But in the words of nonbinary activist and Trevor Project's Head of Advocacy and Government Afairs, Sam Brenton, "Pronouns are hard." Never before have pronouns been scrutinized as closely as they are in 2019 for their power to (in)validate or accurately describe something as fluid as gender identity. In fact, it was only this year that the Merriam-Webster Dictionary expanded the definition of "they" "to refer to a single person whose gender identity is nonbinary" (thus codifying a long history in English language of using "they" to refer to a singular non-gendered entity).
‘Everyone has the responsibility to be respectful.’ — The @TrevorProject’s Sam Brinton is explaining why pronouns a… https://t.co/pMMO8KRvBR— NowThis (@NowThis)1571253180.0
But throwing an additional wrench in the works is the fact that not all non-binary people prefer gender-neutral pronouns.
Take me, for instance: Despite having female biology, I couldn't pass a lie detector test saying I'm a "woman." But my pragmatic, Puritan family is still endearingly confused by the idea of "liberal arts," let alone the notion of gender fluidity. And I'd rather share a communal language with them than do the emotional and mental labor of re-orienting their worldview for them.
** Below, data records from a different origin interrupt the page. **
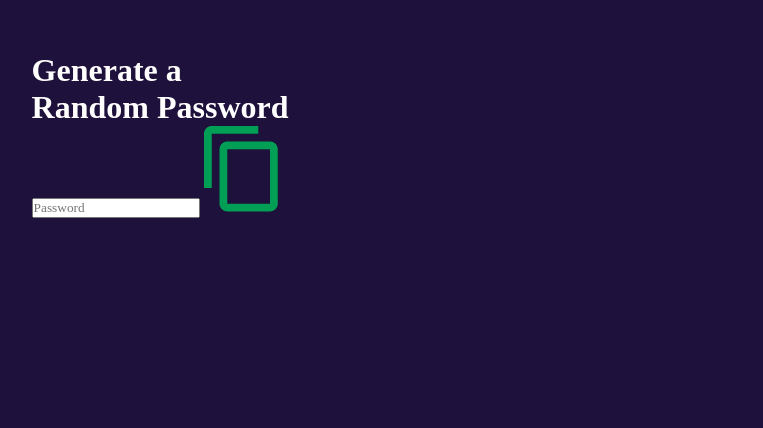
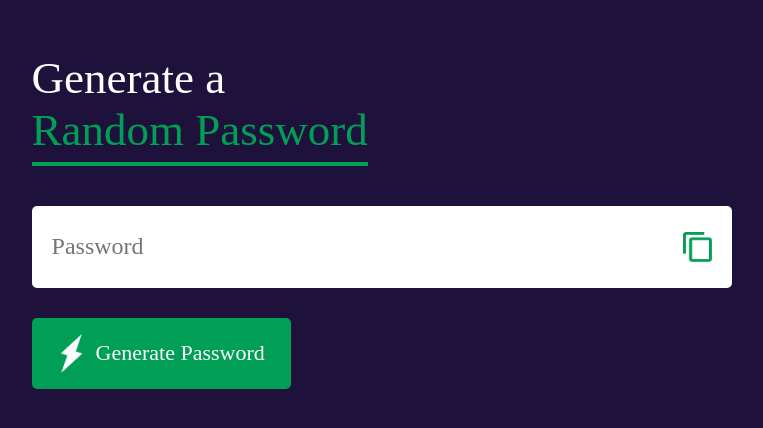
Before and after one commit to Shreyasi53/GenerateRandomPass, a plain HTML site: page index.html in a window 1280 px wide. Shown: the part 102-530 px from the top of the page, without its empty margins (122-885 px from the left). Drawn offline with Linux system fonts and the light colour scheme.

Commit message:
Enhance UI for random password generator: add input field, copy icon, and style improvements

```diff
--- a/index.html
+++ b/index.html
@@ -8,11 +8,13 @@
 </head>
 <body>
     <div class="container">
-        <h1>Generate a <br> Random Password</h1>
+        <h1>Generate a <br><span>Random Password</span></h1>
         <div class="display">
             <input type="text" id="password" placeholder="Password">
             <img src="assets/images/copy.png" alt="Copy Password" id="copy">
         </div>
+        <button><img src="assets/images/generate.png" alt="Generate Password"> Generate Password</button>
     </div>
 </body>
+<script src="script.js"></script>
 </html>
--- a/script.js
+++ b/script.js
@@ -0,0 +1 @@
+const passwordBox = document.getElementById("password");
--- a/style.css
+++ b/style.css
@@ -13,3 +13,58 @@ body{
     width: 90%;
     max-width: 700px;
 }
+.display{
+    width: 100%;
+    margin-top: 50px;
+    margin-bottom: 30px;
+    background: #fff;
+    color: #333;
+    display: flex;
+    align-items: center;
+    justify-content: space-between;
+    padding: 26px 20px;
+    border-radius: 5px;
+}
+.container h1{
+    font-weight: 500;
+    font-size: 45px;
+}
+.container h1 span{
+    color: #019f55;
+    border-bottom: 4px solid #019f55;
+    padding-bottom: 7px;
+}
+.display img{
+    width: 30px;
+    height: 30px;
+    cursor: pointer;
+}
+.display input{
+    width: 100%;
+    border: 0;
+    outline: 0;
+    background: transparent;
+    font-size: 24px;
+}
+.container button img{
+    width: 28px;
+    margin-right: 10px;
+}
+.container button{
+    border: 0;
+    outline: 0;
+    background: #019f55;
+    color: #fff;
+    font-size: 22px;
+    font-weight: 300;
+    display: flex;
+    align-items: center;
+    justify-content: center;
+    padding: 16px 26px;
+    border-radius: 5px;
+    cursor: pointer;
+    transition: all 0.3s ease;
+}
+.container button:hover{
+    background: #017f44;
+}
```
Plus, I have the privilege of passing as female without feeling too, too, terribly dysphoric (which non-binary people can definitely suffer from, despite not identifying as trans).
But enough about me, look at Queer Eye's beloved Jonathan Van Ness. While he's been outspoken about being genderqueer, gay, and HIV positive, he prefers he/him pronouns. "The older I get, the more I think that I'm nonbinary," Van Ness said. "I'm gender nonconforming. Like, some days I feel like a man, but then other days I feel like a woman." As he told Out magazine, he doesn't identify as a man, but he does prefer "he/him/his" pronouns. In his view, those pronouns don't detract from or contradict his non-binary identity, because gender is not about simple binaries between masculine and feminine identifiers. "Any opportunity I have to break down stereotypes of the binary, I am down for it, I'm here for it," he said. "I think that a lot of times gender is used to separate and divide. It's this social construct that I don't really feel like I fit into the way I used to."
On the other hand, last month non-binary singer Sam Smith announced that their preferred pronouns are "they/them." Smith posted to Instagram, "I've decided I am changing my pronouns to THEY/THEM ❤ after a lifetime of being at war with my gender I've decided to embrace myself for who I am, inside and out." People like Smith and Trevor Project's Sam Brenton simply feel more validated, seen, heard, and true to themselves with gender-neutral pronouns. Smith wrote, "I'm so excited and privileged to be surrounded by people that support me in this decision but I've been very nervous about announcing this because I care too much about what people think but f*ck it!"
Most importantly, as pretty much every non-binary person and activist is aware, changing cultural norms is hard. While LGBTQ+ activism is inspired and passionate and dedicated to expanding human rights to all gender identities, we all know that changing society's entire understanding of gender and pronoun usage is about slowly opening minds. As Smith wrote, "I understand there will be many mistakes and mis gendering but all I ask is you please please try. I hope you can see me like I see myself now. Thank you." Happy Pronouns Day to you/him/her/they/(f)aer/zim.